[[ Input data open ]]

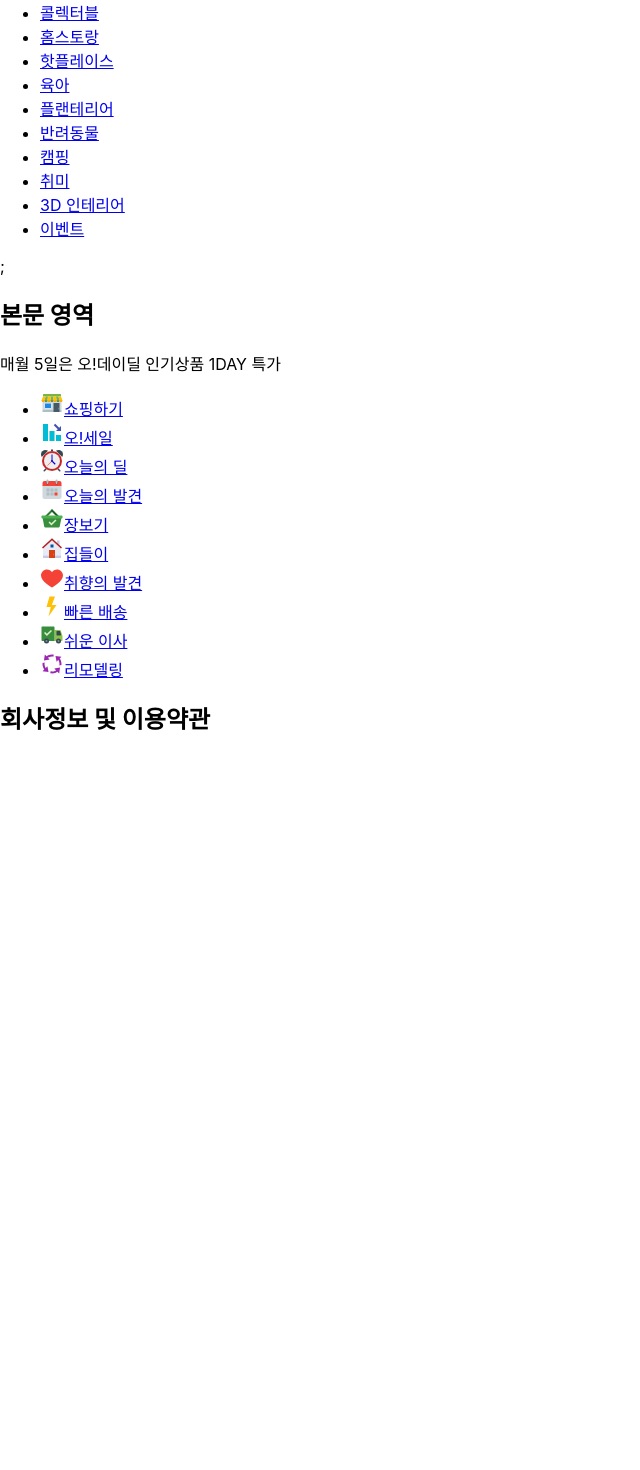
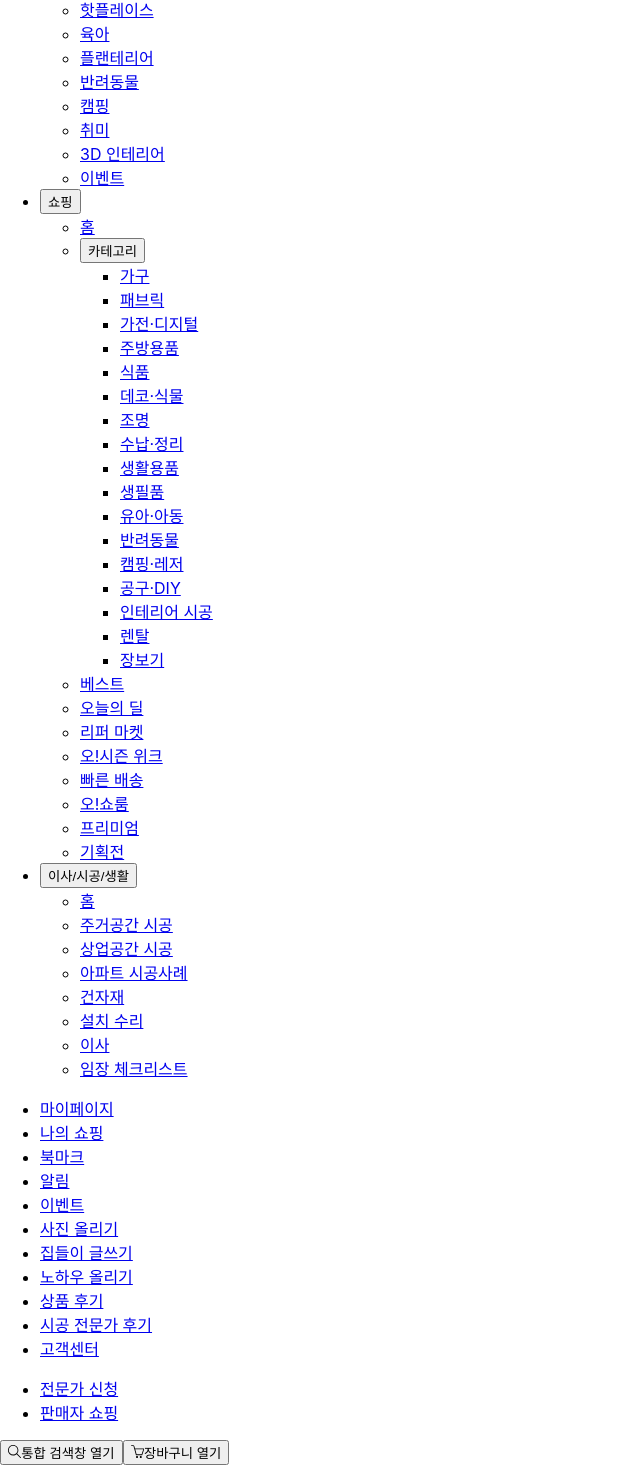
Before and after one commit to github-denver/frontend.react.market, a React (Create React App) app: page / in a window 1280 px wide. Shown: the part 414-1884 px from the top of the page, without its empty margins (0-640 px from the left). Before the commit the page ends 1169 px from the top, so only its background shows below. Built offline with nearby package versions, Linux system fonts and the light colour scheme.

Commit message:
no message

```diff
--- a/src/components/form/login/index.js
+++ b/src/components/form/login/index.js
@@ -1,5 +1,6 @@
 import React from "react";
 import { Link } from "react-router-dom";
+import HgroupComponent from "@/components/hgroup";
 
 const FormLoginComponent = ({
   formData,
@@ -8,6 +9,11 @@ const FormLoginComponent = ({
   onLoginSubmit,
 }) => {
   return (
+    <>
+      <HgroupComponent
+        attribute={{ level: 3, title: "로그인", invisible: true }}
+      />
+
       <form onSubmit={onLoginSubmit}>
         <fieldset>
           <legend className="invisible">로그인 영역</legend>
@@ -47,10 +53,30 @@ const FormLoginComponent = ({
           <button type="submit">
             <span>로그인</span>
           </button>
-
-        <Link to="/">홈으로</Link>
         </fieldset>
       </form>
+
+      <ul>
+        <li>
+          <Link to="/">비밀번호 재설정</Link>
+        </li>
+        <li>
+          <Link to="/member/register">회원가입</Link>
+        </li>
+      </ul>
+
+      <p>SNS 계정으로 간편하게 회원가입하세요.</p>
+      <ul>
+        <li>
+          <Link to="/">네이버 로그인</Link>
+        </li>
+        <li>
+          <Link to="/">카카오 로그인</Link>
+        </li>
+      </ul>
+
+      <Link to="/">로그인에 문제가 있으신가요?</Link>
+    </>
   );
 };
 
--- a/src/components/header/index.js
+++ b/src/components/header/index.js
@@ -1,15 +1,14 @@
 import React from "react";
 import styled from "styled-components";
 import { Link } from "react-router-dom";
-import { SlMenu, SlMagnifier } from "react-icons/sl";
-
-import HgroupComponent from "@/components/hgroup";
+import { SlMenu, SlMagnifier, SlBasket } from "react-icons/sl";
 import UtilityComponent from "@/components/utility";
 import NavigationComponent from "@/components/navigation";
 
 const StyledHeader = styled.header``;
 const StyledHamburger = styled.button``;
 const StyledSearch = styled.button``;
+const StyledBasket = styled.button``;
 
 const HeaderComponent = ({ attribute }) => {
   const { minimal, user, handleLogoutClick } = attribute;
@@ -22,21 +21,21 @@ const HeaderComponent = ({ attribute }) => {
 
           {minimal && (
             <>
-              <span>X</span>
+              {/* <span>X</span>
               <Link to={{ pathname: `https://naver.com` }} target="_blank">
                 덴버월드
-              </Link>
+              </Link> */}
             </>
           )}
         </h1>
 
         {minimal && (
           <>
-            <div>
+            {/* <div>
               <em>
                 이 사이트는 덴버월드 사이트의 아이디와 패스워드가 공유됩니다.
               </em>
-            </div>
+            </div> */}
           </>
         )}
 
@@ -46,14 +45,17 @@ const HeaderComponent = ({ attribute }) => {
               <SlMenu />
               <span>주메뉴 열기</span>
             </StyledHamburger>
-
-            <HgroupComponent attribute={{ title: "로그인 영역" }} />
             <UtilityComponent attribute={{ user, handleLogoutClick }} />
 
             <StyledSearch>
               <SlMagnifier />
               <span>통합 검색창 열기</span>
             </StyledSearch>
+
+            <StyledBasket>
+              <SlBasket />
+              <span>장바구니 열기</span>
+            </StyledBasket>
 
             <NavigationComponent />
           </>
--- a/src/components/thumbnail/index.js
+++ b/src/components/thumbnail/index.js
@@ -1,21 +1,36 @@
 import React from "react";
 import styled from "styled-components";
+import { Link } from "react-router-dom";
 
 const StyledThumbnail = styled.div``;
 
-const ThumbnailComponent = (props) => {
+const ThumbnailComponent = ({ attribute }) => {
+  const { rank, timer, sticker, bookmark, title } = attribute;
+
+  const thumbnailSticker = `${sticker}`;
+  const thumbnailDescription = `${title}`;
+
   return (
-    <StyledThumbnail>
-      <img src="/sample.jpg" alt="" />
+    <>
+      <StyledThumbnail>
+        <Link to="/">
+          <img src="/sample.jpg" alt="" />
 
-      <div>
-        <span>1</span>
-        <span>라벨</span>
-        <span>홍길동</span>
-        <button type="button">북마크</button>
-        <button type="button">좋아요</button>
-      </div>
-    </StyledThumbnail>
+          <span>{rank}순위</span>
+          <span>남은 시간 {timer}</span>
+          <span dangerouslySetInnerHTML={{ __html: thumbnailSticker }}></span>
+          <span>홍길동</span>
+
+          <p dangerouslySetInnerHTML={{ __html: thumbnailDescription }}></p>
+        </Link>
+
+        {bookmark && (
+          <button type="button">
+            <span>북마크</span>
+          </button>
+        )}
+      </StyledThumbnail>
+    </>
   );
 };
 
--- a/src/components/utility/index.js
+++ b/src/components/utility/index.js
@@ -1,6 +1,7 @@
 import React from "react";
 import styled from "styled-components";
 import { Link } from "react-router-dom";
+import NavigationComponent from "@/components/navigation";
 
 const StyledUtility = styled.div``;
 
@@ -10,6 +11,8 @@ const UtilityComponent = ({ attribute }) => {
   return (
     <>
       <StyledUtility>
+        <Link to="/">오늘의 집</Link>
+
         <ul>
           {user ? (
             <>
@@ -33,6 +36,186 @@ const UtilityComponent = ({ attribute }) => {
             </>
           )}
         </ul>
+
+        <ul>
+          <li>
+            <button type="button">
+              <span>커뮤니티</span>
+            </button>
+
+            <NavigationComponent />
+          </li>
+          <li>
+            <button type="button">
+              <span>쇼핑</span>
+            </button>
+
+            <ul>
+              <li>
+                <Link to="/">홈</Link>
+              </li>
+              <li>
+                <button type="button">
+                  <span>카테고리</span>
+                </button>
+                <ul>
+                  <li>
+                    <Link to="/">가구</Link>
+                  </li>
+                  <li>
+                    <Link to="/">패브릭</Link>
+                  </li>
+                  <li>
+                    <Link to="/">가전·디지털</Link>
+                  </li>
+                  <li>
+                    <Link to="/">주방용품</Link>
+                  </li>
+                  <li>
+                    <Link to="/">식품</Link>
+                  </li>
+                  <li>
+                    <Link to="/">데코·식물</Link>
+                  </li>
+                  <li>
+                    <Link to="/">조명</Link>
+                  </li>
+                  <li>
+                    <Link to="/">수납·정리</Link>
+                  </li>
+                  <li>
+                    <Link to="/">생활용품</Link>
+                  </li>
+                  <li>
+                    <Link to="/">생필품</Link>
+                  </li>
+                  <li>
+                    <Link to="/">유아·아동</Link>
+                  </li>
+                  <li>
+                    <Link to="/">반려동물</Link>
+                  </li>
+                  <li>
+                    <Link to="/">캠핑·레저</Link>
+                  </li>
+                  <li>
+                    <Link to="/">공구·DIY</Link>
+                  </li>
+                  <li>
+                    <Link to="/">인테리어 시공</Link>
+                  </li>
+                  <li>
+                    <Link to="/">렌탈</Link>
+                  </li>
+                  <li>
+                    <Link to="/">장보기</Link>
+                  </li>
+                </ul>
+              </li>
+              <li>
+                <Link to="/">베스트</Link>
+              </li>
+              <li>
+                <Link to="/">오늘의 딜</Link>
+              </li>
+              <li>
+                <Link to="/">리퍼 마켓</Link>
+              </li>
+              <li>
+                <Link to="/">오!시즌 위크</Link>
+              </li>
+              <li>
+                <Link to="/">빠른 배송</Link>
+              </li>
+              <li>
+                <Link to="/">오!쇼룸</Link>
+              </li>
+              <li>
+                <Link to="/">프리미엄</Link>
+              </li>
+              <li>
+                <Link to="/">기획전</Link>
+              </li>
+            </ul>
+          </li>
+          <li>
+            <button type="button">
+              <span>이사/시공/생활</span>
+            </button>
+
+            <ul>
+              <li>
+                <Link to="/">홈</Link>
+              </li>
+              <li>
+                <Link to="/">주거공간 시공</Link>
+              </li>
+              <li>
+                <Link to="/">상업공간 시공</Link>
+              </li>
+              <li>
+                <Link to="/">아파트 시공사례</Link>
+              </li>
+              <li>
+                <Link to="/">건자재</Link>
+              </li>
+              <li>
+                <Link to="/">설치 수리</Link>
+              </li>
+              <li>
+                <Link to="/">이사</Link>
+              </li>
+              <li>
+                <Link to="/">임장 체크리스트</Link>
+              </li>
+            </ul>
+          </li>
+        </ul>
+
+        <ul>
+          <li>
+            <Link to="/">마이페이지</Link>
+          </li>
+          <li>
+            <Link to="/">나의 쇼핑</Link>
+          </li>
+          <li>
+            <Link to="/">북마크</Link>
+          </li>
+          <li>
+            <Link to="/">알림</Link>
+          </li>
+          <li>
+            <Link to="/">이벤트</Link>
+          </li>
+          <li>
+            <Link to="/">사진 올리기</Link>
+          </li>
+          <li>
+            <Link to="/">집들이 글쓰기</Link>
+          </li>
+          <li>
+            <Link to="/">노하우 올리기</Link>
+          </li>
+          <li>
+            <Link to="/">상품 후기</Link>
+          </li>
+          <li>
+            <Link to="/">시공 전문가 후기</Link>
+          </li>
+          <li>
+            <Link to="/">고객센터</Link>
+          </li>
+        </ul>
+
+        <ul>
+          <li>
+            <Link to="/">전문가 신청</Link>
+          </li>
+          <li>
+            <Link to="/">판매자 쇼핑</Link>
+          </li>
+        </ul>
       </StyledUtility>
     </>
   );
--- a/src/containers/header/index.js
+++ b/src/containers/header/index.js
@@ -30,7 +30,7 @@ const HeaderContainer = (props) => {
 
   return (
     <>
-      <HeaderComponent attribute={{ minimal, user, handleLogoutClick }} />;
+      <HeaderComponent attribute={{ minimal, user, handleLogoutClick }} />
     </>
   );
 };
--- a/src/pages/login/index.js
+++ b/src/pages/login/index.js
@@ -1,14 +1,23 @@
 import React from "react";
+import HeaderContainer from "@/containers/header";
 import HgroupComponent from "@/components/hgroup";
 import LoginContainer from "@/containers/login";
 
 const LoginPage = () => {
   return (
     <>
+      <HeaderContainer attribute={{ minimal: true }} />
+
       <section>
         <HgroupComponent attribute={{ title: "본문 영역", invisible: true }} />
         <LoginContainer />
       </section>
+
+      <footer>
+        <small>
+          Copyright 2014. bucketplace, Co., Ltd. All rights reserved.
+        </small>
+      </footer>
     </>
   );
 };
--- a/src/pages/main/index.js
+++ b/src/pages/main/index.js
@@ -2,6 +2,8 @@ import React from "react";
 import HeaderContainer from "@/containers/header";
 import HgroupComponent from "@/components/hgroup";
 import QuickComponent from "@/components/quick";
+import ThumbnailComponent from "@/components/thumbnail";
+import FooterComponent from "@/components/footer";
 
 // import Swiper core and required modules
 import { Navigation, Pagination, A11y } from "swiper";
@@ -30,12 +32,37 @@ const MainPage = () => {
         </Swiper>
 
         <QuickComponent />
+
+        <HgroupComponent
+          attribute={{ title: "주간 20평대 집들이 best", invisible: false }}
+        />
+
+        <ul>
+          <li>
+            <ThumbnailComponent
+              attribute={{
+                rank: 1,
+                timer: "00:00:00",
+                bookmark: true,
+                sticker: "<em>오늘만 이 가격!!</em>",
+                title: "<em>따뜻한 26평!</em>홈스타일링 노하우만으로 완성",
+              }}
+            />
+          </li>
+          <li>
+            <ThumbnailComponent
+              attribute={{
+                rank: 1,
+                timer: "00:00:00",
+                bookmark: true,
+                sticker: "<em>오늘만 이 가격!!</em>",
+                title: "<em>따뜻한 26평!</em>홈스타일링 노하우만으로 완성",
+              }}
+            />
+          </li>
+        </ul>
       </section>
-      <footer>
-        <HgroupComponent
-          attribute={{ title: "회사정보 및 이용약관", invisible: true }}
-        />
-      </footer>
+      <FooterComponent />
     </>
   );
 };
--- a/src/pages/register/index.js
+++ b/src/pages/register/index.js
@@ -1,14 +1,22 @@
 import React from "react";
+import HeaderContainer from "@/containers/header";
 import HgroupComponent from "@/components/hgroup";
 import RegisterContainer from "@/containers/register";
 
 const RegisterPage = () => {
   return (
     <>
+      <HeaderContainer attribute={{ minimal: true }} />
       <section>
         <HgroupComponent attribute={{ title: "본문 영역", invisible: true }} />
         <RegisterContainer />
       </section>
+
+      <footer>
+        <small>
+          Copyright 2014. bucketplace, Co., Ltd. All rights reserved.
+        </small>
+      </footer>
     </>
   );
 };
```
Lines whose indentation alone changed are shown as unchanged.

[[ Input data closed ]]

▸ **Assignment**: Scan the entries above for the string "icons" and copy each line that contains it.

▸ **Finished task**:
-import { SlMenu, SlMagnifier } from "react-icons/sl";
+import { SlMenu, SlMagnifier, SlBasket } from "react-icons/sl";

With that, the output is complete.